WORK TO BE COMPLETED.
Each line below that carries the string "institutions" must appear in the answer.

DATA FOR THIS TASK.
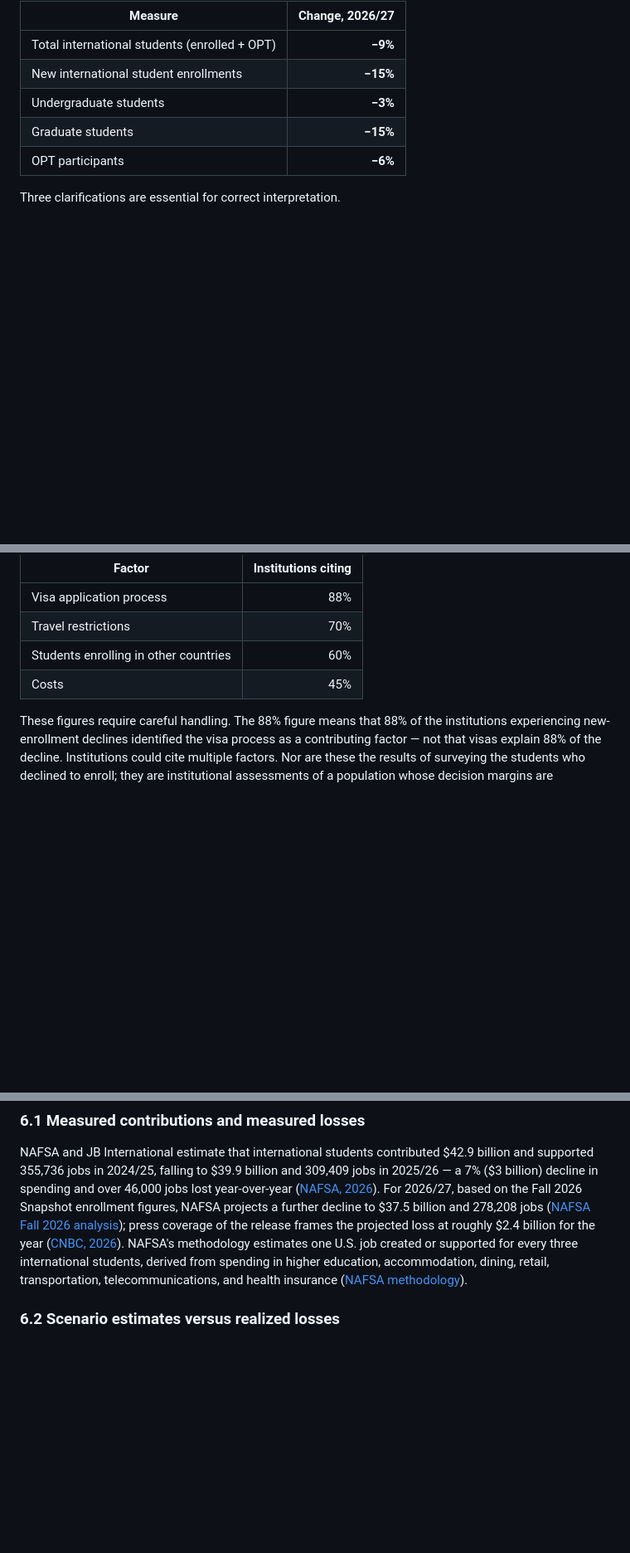
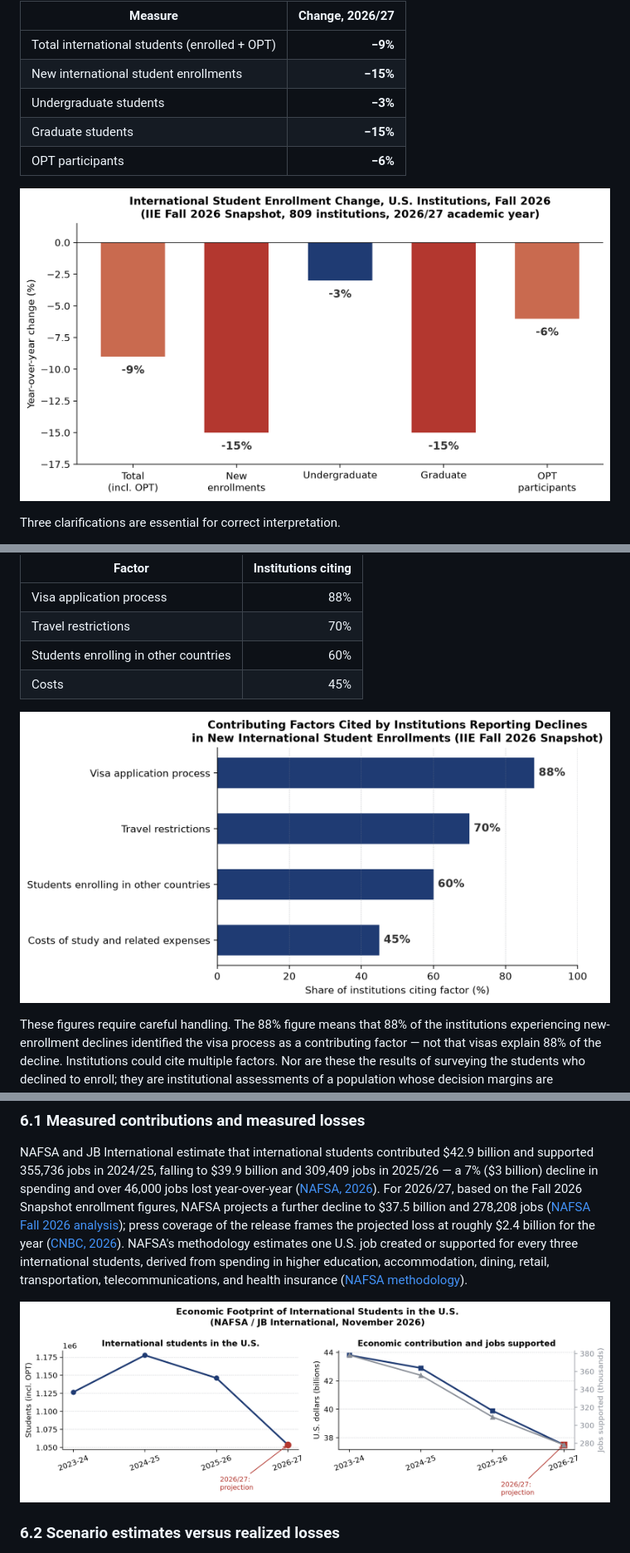
Before and after one commit to davidayupov/us-international-student-enrollment-fall-2026, a Markdown page: paper/policy-research-paper.md, 3 parts joined by grey strips. Shown at 83% size. Rendered like a GitHub page; pictures changed too: figures/fig3_economic_impact.png; blank space fills up the shorter version.

```diff
--- a/paper/policy-research-paper.md
+++ b/paper/policy-research-paper.md
@@ -49,6 +49,8 @@ The Fall 2026 Snapshot reports the following year-over-year changes across its 8
 | Undergraduate students | **−3%** |
 | Graduate students | **−15%** |
 | OPT participants | **−6%** |
+
+![**Figure 1.** International student enrollment change by category, fall 2026 (IIE Fall 2026 Snapshot, 809 institutions). Reproducible via `analysis/make_figures.py`.](../figures/fig1_enrollment_changes.png)
 
 Three clarifications are essential for correct interpretation.
 
@@ -130,6 +132,8 @@ Among the institutions in the Snapshot that reported declines in new internation
 | Students enrolling in other countries | 60% |
 | Costs | 45% |
 
+![**Figure 2.** Contributing factors cited by institutions reporting declines in new international student enrollments (IIE Fall 2026 Snapshot).](../figures/fig2_reasons_for_decline.png)
+
 These figures require careful handling. The 88% figure means that 88% of the institutions experiencing new-enrollment declines identified the visa process as a contributing factor — not that visas explain 88% of the decline. Institutions could cite multiple factors. Nor are these the results of surveying the students who declined to enroll; they are institutional assessments of a population whose decision margins are unobserved.
 
 Still, the pattern is informative. The two most-cited factors — visa processing and travel restrictions — are precisely the mechanisms through which the 2025 SEVIS episode and the broader enforcement posture would be expected to operate. And the third factor, enrollment in other countries, is the competitive margin: 60% of declining institutions report losing students to other destinations, consistent with the 95% of all responding institutions who said international students would likely consider other countries if OPT options were limited ([IIE, 2026](https://opendoorsdata.org/wp-content/uploads/2026/11/IIE_Fall-Snapshot_2026_Key-Findings_2026.pdf)).
@@ -145,6 +149,8 @@ There is also a notable tension: institutions prioritize STEM recruitment (91%;
 ### 6.1 Measured contributions and measured losses
 
 NAFSA and JB International estimate that international students contributed $42.9 billion and supported 355,736 jobs in 2024/25, falling to $39.9 billion and 309,409 jobs in 2025/26 — a 7% ($3 billion) decline in spending and over 46,000 jobs lost year-over-year ([NAFSA, 2026](https://www.nafsa.org/about/about-nafsa/international-students-contributed-399-billion-us-economy-2025-2026-fall-2026)). For 2026/27, based on the Fall 2026 Snapshot enrollment figures, NAFSA projects a further decline to $37.5 billion and 278,208 jobs ([NAFSA Fall 2026 analysis](https://www.nafsa.org/sites/default/files/media/document/Fall%202026%20International%20Student%20Enrollment%20Snapshot%20Economic%20Impact%20Overview%20FINAL_0.pdf)); press coverage of the release frames the projected loss at roughly $2.4 billion for the year ([CNBC, 2026](https://www.cnbc.com/2026/11/16/international-student-enrollment-decline-us-colleges.html)). NAFSA's methodology estimates one U.S. job created or supported for every three international students, derived from spending in higher education, accommodation, dining, retail, transportation, telecommunications, and health insurance ([NAFSA methodology](https://www.nafsa.org/sites/default/files/media/document/NAFSA_Methodology_Economic_Value_2025_FINAL%5B1%5D.pdf)).
+
+![**Figure 3.** Economic footprint of international students in the U.S.: enrollment, economic contribution, and jobs supported, with NAFSA's 2026/27 projection.](../figures/fig3_economic_impact.png)
 
 ### 6.2 Scenario estimates versus realized losses
 
```
Also changed, not shown: README.md (+13 -1 lines), SUBMISSION-GUIDE.md (+2 -2 lines), 6 other files.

WRITTEN REPLY.
+![**Figure 1.** International student enrollment change by category, fall 2026 (IIE Fall 2026 Snapshot, 809 institutions). Reproducible via `analysis/make_figures.py`.](../figures/fig1_enrollment_changes.png)
@@ -130,6 +132,8 @@ Among the institutions in the Snapshot that reported declines in new internation
+![**Figure 2.** Contributing factors cited by institutions reporting declines in new international student enrollments (IIE Fall 2026 Snapshot).](../figures/fig2_reasons_for_decline.png)
 These figures require careful handling. The 88% figure means that 88% of the institutions experiencing new-enrollment declines identified the visa process as a contributing factor — not that visas explain 88% of the decline. Institutions could cite multiple factors. Nor are these the results of surveying the students who declined to enroll; they are institutional assessments of a population whose decision margins are unobserved.
 Still, the pattern is informative. The two most-cited factors — visa processing and travel restrictions — are precisely the mechanisms through which the 2025 SEVIS episode and the broader enforcement posture would be expected to operate. And the third factor, enrollment in other countries, is the competitive margin: 60% of declining institutions report losing students to other destinations, consistent with the 95% of all responding institutions who said international students would likely consider other countries if OPT options were limited ([IIE, 2026](https://opendoorsdata.org/wp-content/uploads/2026/11/IIE_Fall-Snapshot_2026_Key-Findings_2026.pdf)).
@@ -145,6 +149,8 @@ There is also a notable tension: institutions prioritize STEM recruitment (91%;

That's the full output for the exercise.